The Committee on Temporary Shelter (COTS) is partnering with Champlain College and the Center for Service and Civic Engagement to bring the community three documentary films discussing poverty, hunger, and homeless.
COTS was formed in 1982 to address the needs of a growing homeless population in Burlington. Their mission is to provide emergency shelter, services, and housing for people who are homeless or marginally housed in Vermont.
COTS also works with Champlain College during the yearly tent city event where students sleep outside in tents to promote homelessness awareness. During this year’s convocation Champlain College awarded COTS director Rita Markley the distinguished citizen award for her work with the organization.
There will be three films shown at during the September Screening Series, which is held in Champlain College’s Alumni Auditorium, “Inocente” on Sept. 10 at 6:30 p.m. “Poor Kids,” Frontline on Sept. 17 at 6:30 pm, and “A Place at the Table” on Sept. 24 at 6 pm. Admission and concessions are both by donation.

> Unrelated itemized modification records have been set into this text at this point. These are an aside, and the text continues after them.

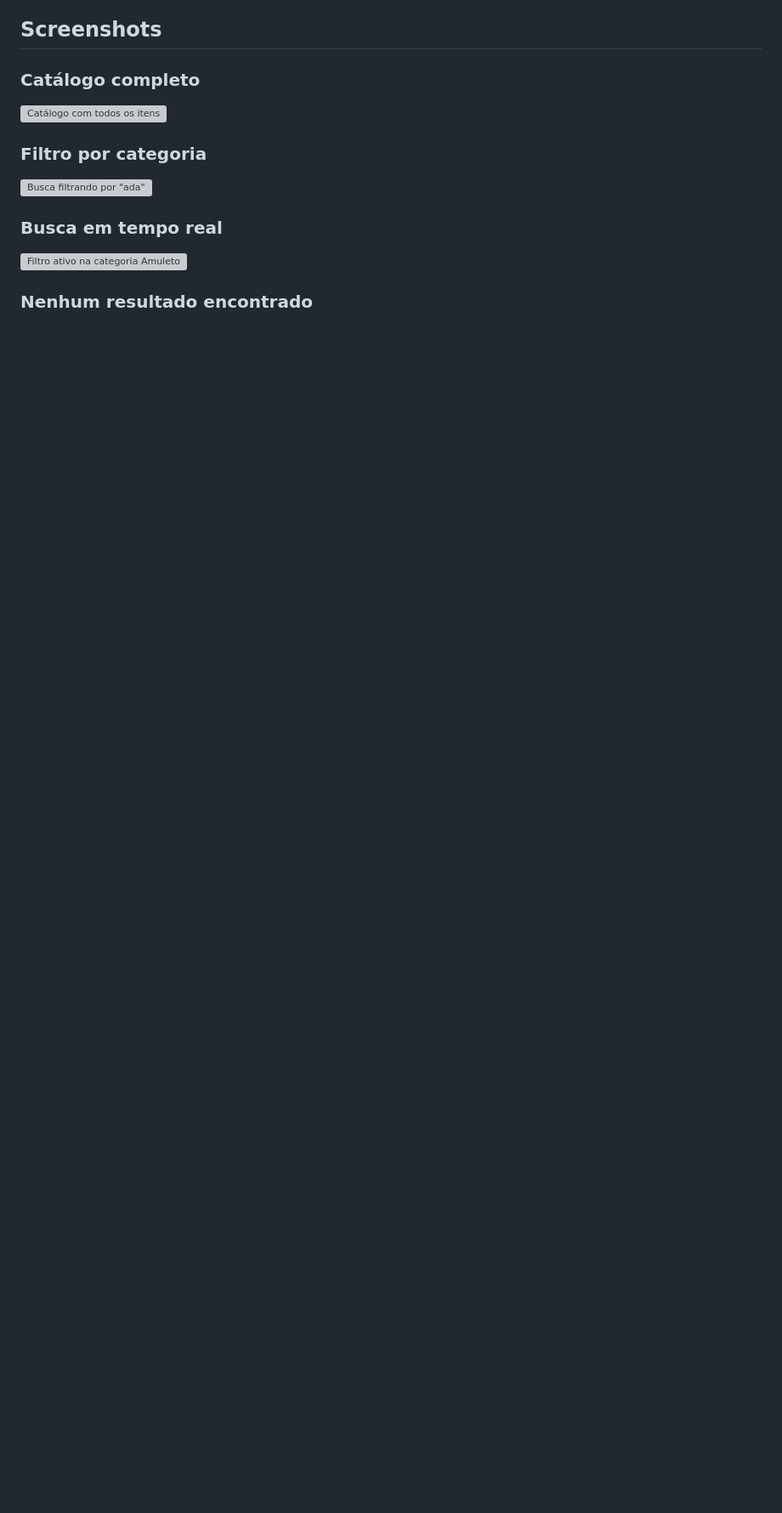
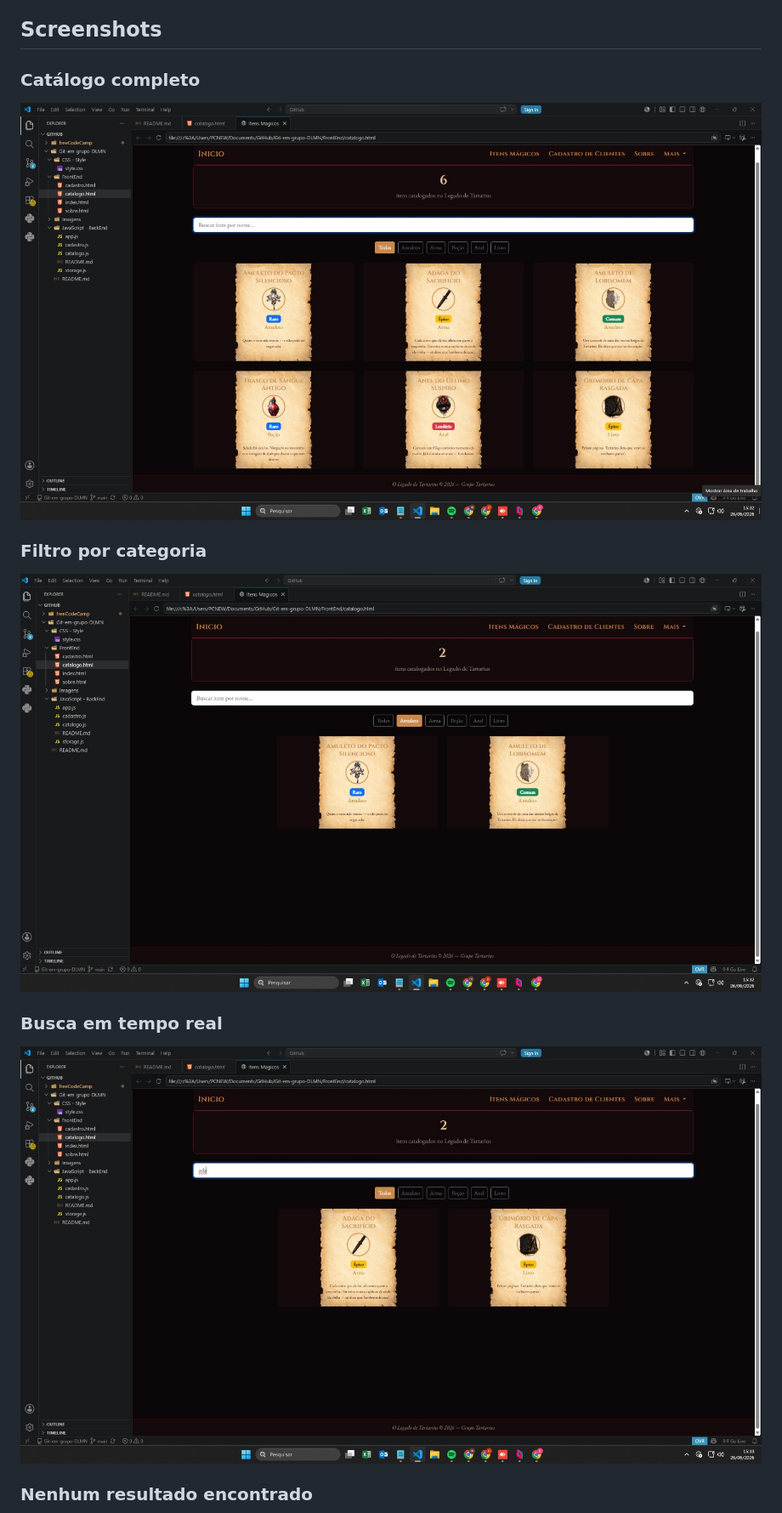
Before and after one commit to DalPraSenai/Git-em-grupo-DLMN, a Markdown page: README.md, the part around one of its changes. Shown at 85% size. GitHub-like rendering; blank space fills up the shorter version; grey boxes are pictures that could not be loaded.

```diff
--- a/README.md
+++ b/README.md
@@ -256,13 +277,12 @@ Board: [https://trello.com/invite/b/6a31ea0b0526f0de0f0ec6da/ATTI1d2a8ed6645da41
 ## Screenshots
 
 ### Catálogo completo
-![Catálogo com todos os itens](Imagens/screenshot1.png.jpeg)
+![Catálogo com todos os itens](Imagens/itens.jpeg)
 
 ### Filtro por categoria
-
-![Busca filtrando por "ada"](Imagens/screenshot2.png.jpeg)
+![Busca filtrando por amuletos](Imagens/amuletositens.jpeg)
 
 ### Busca em tempo real
-![Filtro ativo na categoria Amuleto](Imagens/screenshot4.png.jpeg)
+![Busca Funcionando](Imagens/Buscafuncionando.jpeg)
 
 ### Nenhum resultado encontrado
```
Also changed, not shown: other parts of README.md (+40 -19 lines).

“Inocente” – A personal and vibrant coming of age story about a young artist’s determination never to surrender to the bleakness of her surroundings. At 15, Inocente refuses to let her dream of becoming an artist be caged by being an undocumented immigrant forced to live homeless for the last nine years.Color is her personal revolution and its sweep on her canvases creates a world that looks nothing like her own dark past. “Inocente” is a timeless story about the transformative power of art and a timely snapshot of the new face of homelessness in America: children.
“Poor Kids, “ Frontline – For “Poor Kids,” FRONTLINE spent months following six children who are growing up against the backdrop of their families’ struggles against financial ruin. Filmmaker Jezza Neuman explored the lives of children living in the suburbs of the nation’s heartland. They asked the children what being poor in America really looks like through their eyes.The result is an intimate portrait of the economic crisis as it’s rarely seen, through the eyes of children. At a time when one in five American kids lives below the poverty line, “Poor Kids” is an unflinching and revealing exploration of what poverty means to children, and to the country’s future.
“A Place at the Table” – 50 million people in the United States — one in four children — don’t know where their next meal is coming from, despite our having the means to provide nutritious, affordable food for all Americans.Directors Kristi Jacobson and Lori Silverbush examine this issue through the lens of three people who are struggling with food insecurity: Barbie, a single Philadelphia mother who grew up in poverty and is trying to provide a better life for her two kids; Rosie, a Colorado fifth-grader who often has to depend on friends and neighbors to feed her and has trouble concentrating in school; and Tremonica, a Mississippi second-grader whose asthma and health issues are exacerbated by the largely empty calories her hardworking mother can afford. Their stories are interwoven with insights from experts.